Many farm supply stores do not allow customers to handle the chicks before purchase.
If this is the case at a store you visit, politely but firmly insist the store worker hold each chick up to you ear – even outside of the chick days “cage” area, so you can listen to it breathe, before agreeing to add it to your purchase box.
- The chick should be able to walk around without any signs of a limp.
- Make sure the chick can hold its head up straight, and that it does not droop to either side.
- Watch the chick for a few moments to make certain it is not repeatedly shaking its head.
- Watch the body of the chick as it stands or walks to make sure it is not twitching.
Take note of the smell when standing near the chick habitats.
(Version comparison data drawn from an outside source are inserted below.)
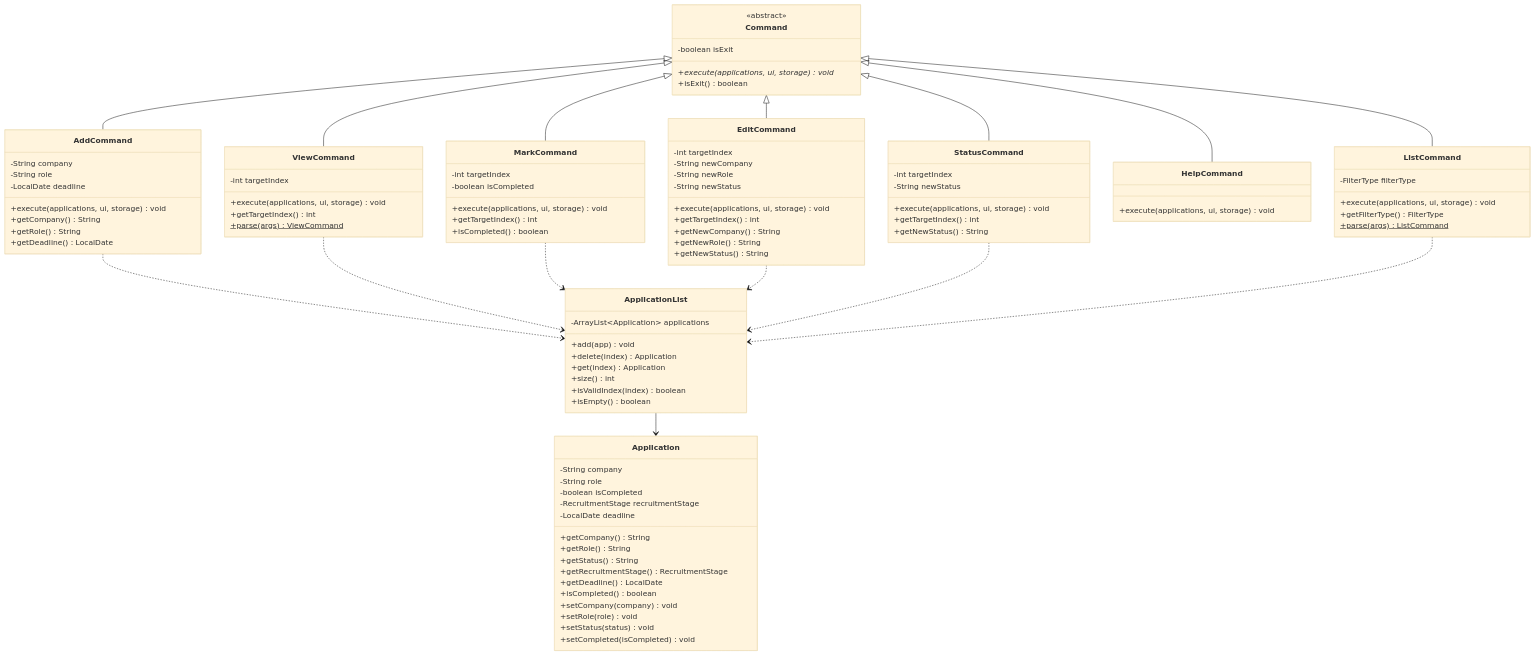
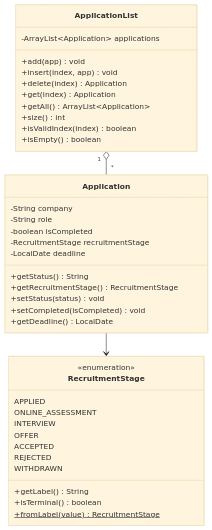
One commit to AY2627S1-CS2113-T10-2/tp changed the third of 16 diagrams in docs/DeveloperGuide.md. Above: the diagram before and after it, drawn with Mermaid (base theme). The commit also changed other lines of this file and 2 other files, not shown here.

````diff
--- a/docs/DeveloperGuide.md
+++ b/docs/DeveloperGuide.md
@@ -19,65 +78,12 @@
 ```mermaid
 classDiagram
-    class Command {
-        <<abstract>>
-        -boolean isExit
-        +execute(applications, ui, storage)* void
-        +isExit() boolean
-    }
-    class AddCommand {
-        -String company
-        -String role
-        -LocalDate deadline
-        +execute(applications, ui, storage) void
-        +getCompany() String
-        +getRole() String
-        +getDeadline() LocalDate
-    }
-    class ViewCommand {
-        -int targetIndex
-        +execute(applications, ui, storage) void
-        +getTargetIndex() int
-        +parse(args)$ ViewCommand
-    }
-    class MarkCommand {
-        -int targetIndex
-        -boolean isCompleted
-        +execute(applications, ui, storage) void
-        +getTargetIndex() int
-        +isCompleted() boolean
-    }
-    class EditCommand {
-        -int targetIndex
-        -String newCompany
-        -String newRole
-        -String newStatus
-        +execute(applications, ui, storage) void
-        +getTargetIndex() int
-        +getNewCompany() String
-        +getNewRole() String
-        +getNewStatus() String
-    }
-    class StatusCommand {
-        -int targetIndex
-        -String newStatus
-        +execute(applications, ui, storage) void
-        +getTargetIndex() int
-        +getNewStatus() String
-    }
-    class HelpCommand {
-        +execute(applications, ui, storage) void
-    }
-    class ListCommand {
-        -FilterType filterType
-        +execute(applications, ui, storage) void
-        +getFilterType() FilterType
-        +parse(args)$ ListCommand
-    }
     class ApplicationList {
         -ArrayList~Application~ applications
         +add(app) void
+        +insert(index, app) void
         +delete(index) Application
         +get(index) Application
+        +getAll() ArrayList~Application~
         +size() int
         +isValidIndex(index) boolean
         +isEmpty() boolean
@@ -88,29 +94,25 @@
         -boolean isCompleted
         -RecruitmentStage recruitmentStage
         -LocalDate deadline
-        +getCompany() String
-        +getRole() String
         +getStatus() String
         +getRecruitmentStage() RecruitmentStage
-        +getDeadline() LocalDate
-        +isCompleted() boolean
-        +setCompany(company) void
-        +setRole(role) void
         +setStatus(status) void
         +setCompleted(isCompleted) void
+        +getDeadline() LocalDate
     }
-    Command <|-- AddCommand
-    Command <|-- ViewCommand
-    Command <|-- MarkCommand
-    Command <|-- EditCommand
-    Command <|-- StatusCommand
-    Command <|-- HelpCommand
-    Command <|-- ListCommand
-    ApplicationList --> Application
-    AddCommand ..> ApplicationList
-    ViewCommand ..> ApplicationList
-    MarkCommand ..> ApplicationList
-    EditCommand ..> ApplicationList
-    StatusCommand ..> ApplicationList
-    ListCommand ..> ApplicationList
+    class RecruitmentStage {
+        <<enumeration>>
+        APPLIED
+        ONLINE_ASSESSMENT
+        INTERVIEW
+        OFFER
+        ACCEPTED
+        REJECTED
+        WITHDRAWN
+        +getLabel() String
+        +isTerminal() boolean
+        +fromLabel(value)$ RecruitmentStage
+    }
+    ApplicationList "1" o-- "*" Application
+    Application --> RecruitmentStage
 ```
````
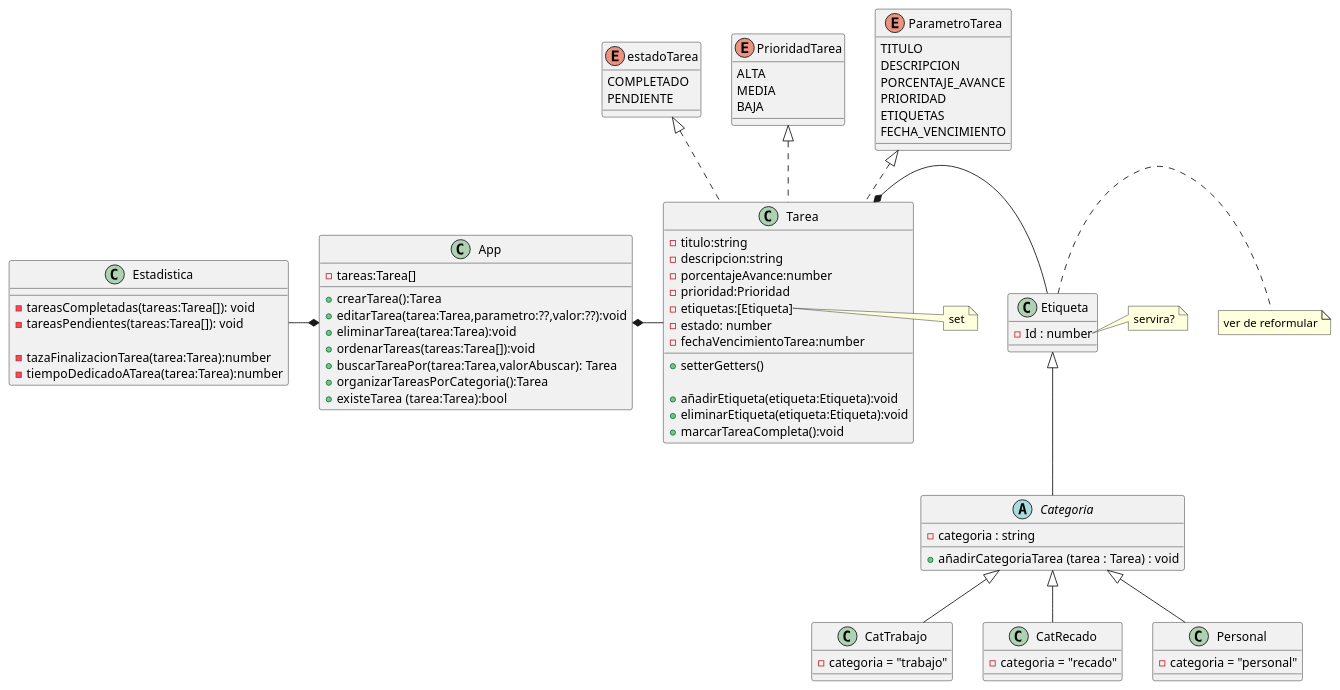
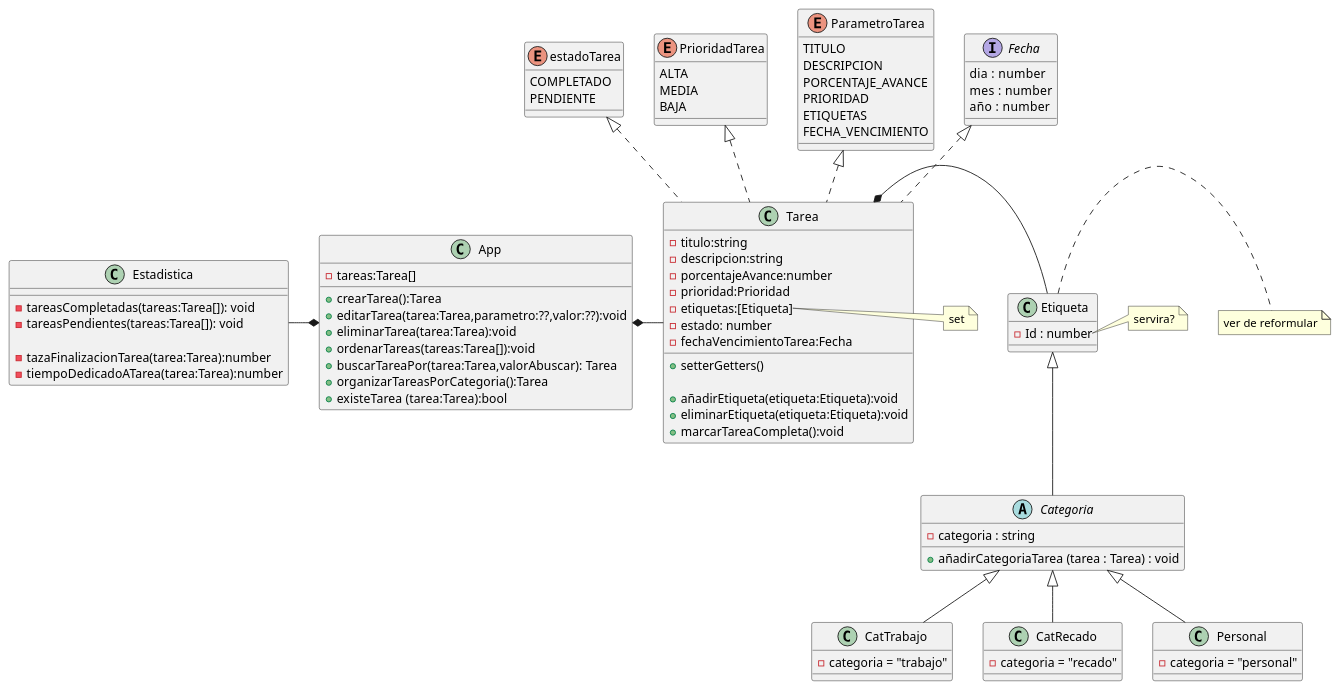
Before and after one commit to LauEroles/Task-list: the diagram in src/Diagramas/DiagramaDeClasesReview1.puml, drawn with PlantUML. The commit also changed 3 other files, not shown here.

```diff
--- a/src/Diagramas/DiagramaDeClasesReview1.puml
+++ b/src/Diagramas/DiagramaDeClasesReview1.puml
@@ -3,111 +3,116 @@
 @startuml TaskList
 
 
 class App{
 
     -tareas:Tarea[]
 
     +crearTarea():Tarea
     +editarTarea(tarea:Tarea,parametro:??,valor:??):void
     +eliminarTarea(tarea:Tarea):void
     +ordenarTareas(tareas:Tarea[]):void
     +buscarTareaPor(tarea:Tarea,valorAbuscar): Tarea
 
 
     +organizarTareasPorCategoria():Tarea
     
     +existeTarea (tarea:Tarea):bool
 }
 
 class Estadistica{
 
     -tareasCompletadas(tareas:Tarea[]): void
     -tareasPendientes(tareas:Tarea[]): void
 
     -tazaFinalizacionTarea(tarea:Tarea):number
     -tiempoDedicadoATarea(tarea:Tarea):number
 
 }
 
 enum estadoTarea{
     COMPLETADO
     PENDIENTE
 }
 
 enum PrioridadTarea{
     ALTA
     MEDIA
     BAJA
 }
 
 enum ParametroTarea{
     TITULO
     DESCRIPCION
     PORCENTAJE_AVANCE
     PRIORIDAD
     ETIQUETAS
     FECHA_VENCIMIENTO
 }
 
+interface Fecha {
+    dia :  number
+    mes :  number
+    año :  number
+}
 
-class Tarea implements PrioridadTarea,ParametroTarea,estadoTarea{
+class Tarea implements PrioridadTarea,ParametroTarea,estadoTarea,Fecha{
     
     -titulo:string
     -descripcion:string
     -porcentajeAvance:number
     -prioridad:Prioridad
     -etiquetas:[Etiqueta] 
     -estado: number
-    -fechaVencimientoTarea:number
+    -fechaVencimientoTarea:Fecha
 
     +setterGetters()
     
     +añadirEtiqueta(etiqueta:Etiqueta):void
     +eliminarEtiqueta(etiqueta:Etiqueta):void
     +marcarTareaCompleta():void
 }
 
 
 class Etiqueta { 
     -Id : number
 
 }
 
 abstract class Categoria extends Etiqueta {
     -categoria : string
     +añadirCategoriaTarea (tarea : Tarea) : void
 }
 
 Class CatTrabajo extends Categoria{
     -categoria = "trabajo"
 }
 
 Class CatRecado extends Categoria{
     -categoria = "recado"
 }
 
 Class Personal extends Categoria{
     -categoria = "personal"
 }
 
 
 'Relaciones
 App *-right- Tarea
 App *-left- Estadistica
 
 Etiqueta -left-* Tarea
 
 note right of Etiqueta
   ver de reformular
 end note
 
 note right of Etiqueta::Id
   servira?
 end note
 
 note right of Tarea::etiquetas
  set
 end note
 
 
 @enduml
```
Even if the top of the bedding looks fresh and clean, it was likely simply poured on top of soiled bedding or a tub that was not cleaned after the nasty bedding was dumped out. This smell happens more quickly with ducklings than chicks.
Healthy chicks should be full of energy and moving about in their tank doing a lot of chirping. A sick chick most often will stand alone, as far away from the other birds as possible, and keep its eyes largely closed.
It can be difficult not to feel sorry for a sick or injured chick and be tempted to take it home and try to help it.
While such efforts could be worthwhile, the bird could spread the illness to your other current birds and contaminate the coop in the process – just as it may have done with the livestock tank mates at the store, hatchery, or small-scale breeder.
You could place any sick or injured chicks in quarantine and try to save them, but even if your efforts do not lead to heartbreak, the chicken could end up as merely a homesteading pet and not an egg producer or meat bird.
Keeping Chicks Healthy Once You Get Them Home
No matter where you purchase the chicks or how many are being taken home, you will need proper equipment to keep them healthy.
Chicken heat lamps are typically sold at all agriculture supply stores, along with chick starter feed. It is best to either use just the red heat lamps for the safety of the birds.
If a chick has a small wound you did not detect or becomes pecked at by other birds because feed becomes attached to its feathers, the blood marks left behind where feathers were will attract more pecking – sometimes evolving into a shark attack-style feeding spree.
Chickens are meat eaters and can be drawn to the sight of blood. By using only red heat lamps, blood peck marks can be hidden from view and deter any pecking by the brooder mates.
A thermometer, preferably one with a humidity gauge, should be kept in the brooder with the day old chicks to ensure they are being kept in a 95 F degree (35 C) environment.
If the brooder becomes too hot or too cold, the health of the chicks can be drastically impacted – just as it will if the brooder becomes too damp.
The temperature in the brooder should be reduced by only five degrees per week until the temperature inside the brooder and that of the environment in which they will live, is roughly the same.
To keep the chicks healthy, they must be able to move away from the intense heat at will. The food and waterer should be kept out of direct contact with the heat lamps to prevent the water from becoming too hot, the food becoming moist, or any plastic food or water containers from melting.
The heat lamp should be angled so they are not pointed directly down at the bedding and creating a fire hazard. Many chicks die each year from brooder fires.
Any boredom busters placed in the brooder must also be kept out of direct contact with the brooder light to deter fire, and also to prevent any metal they are made of from getting so hot they burn the feet of the birds.
Before introducing even seemingly healthy chicks from any type of supplier in with other brooder or coop members, they should be quarantined for 3 to 7 days to help ensure they are indeed pest and disease-free.
Tara lives on a 56 acres farm in the Appalachian Mountains, where she faces homesteading and farming challenges every single day, raising chickens, goats, horses, and tons of vegetables. She’s an expert in all sorts of homesteading skills such as hide tanning, doll making, tree tapping, and many more.